= YOUR ASSIGNMENT =
Keep each line of the material that includes "data", and leave out the rest.

--------------------

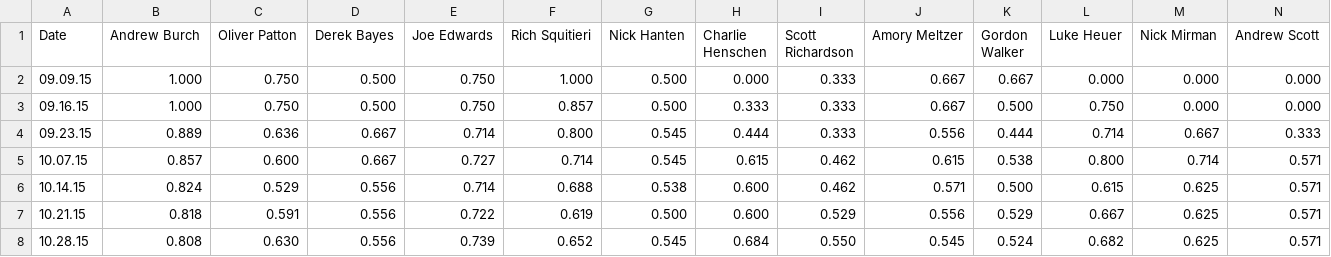
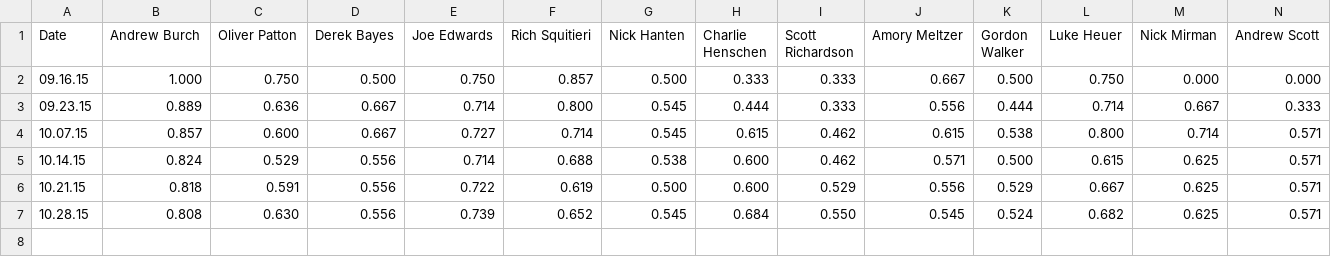
Before and after one commit to Amorymeltzer/mls, a CSV file: data/AVG.csv, drawn as a sheet; only a part is shown; rows hold the shown columns only; the diff names each change by its address in the sheet, - before the commit and + after, or states it on an @@ line.

Commit message:
Start calculated stats with second game
This is an attempt to cut down on initial noise caused by great or good performances early on.
This might be better moved to three once we get more data, but for now this is probably acceptable
The real, underlying issue is people starting at 0 when they miss an early game, which remains unsolved

```diff
--- a/data/AVG.csv
+++ b/data/AVG.csv
-row 2: 09.09.15 | 1.000 | 0.750 | 0.500 | 0.750 | 1.000 | 0.500 | 0.000 | 0.333 | 0.667 | 0.667 | 0.000 | 0.000 | 0.000
```
Also changed, not shown: data/OBP.csv, data/OPS.csv, 7 other files.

--------------------

= RESPONSE =
Before and after one commit to Amorymeltzer/mls, a CSV file: data/AVG.csv, drawn as a sheet; only a part is shown; rows hold the shown columns only; the diff names each change by its address in the sheet, - before the commit and + after, or states it on an @@ line.
This might be better moved to three once we get more data, but for now this is probably acceptable
--- a/data/AVG.csv
+++ b/data/AVG.csv
Also changed, not shown: data/OBP.csv, data/OPS.csv, 7 other files.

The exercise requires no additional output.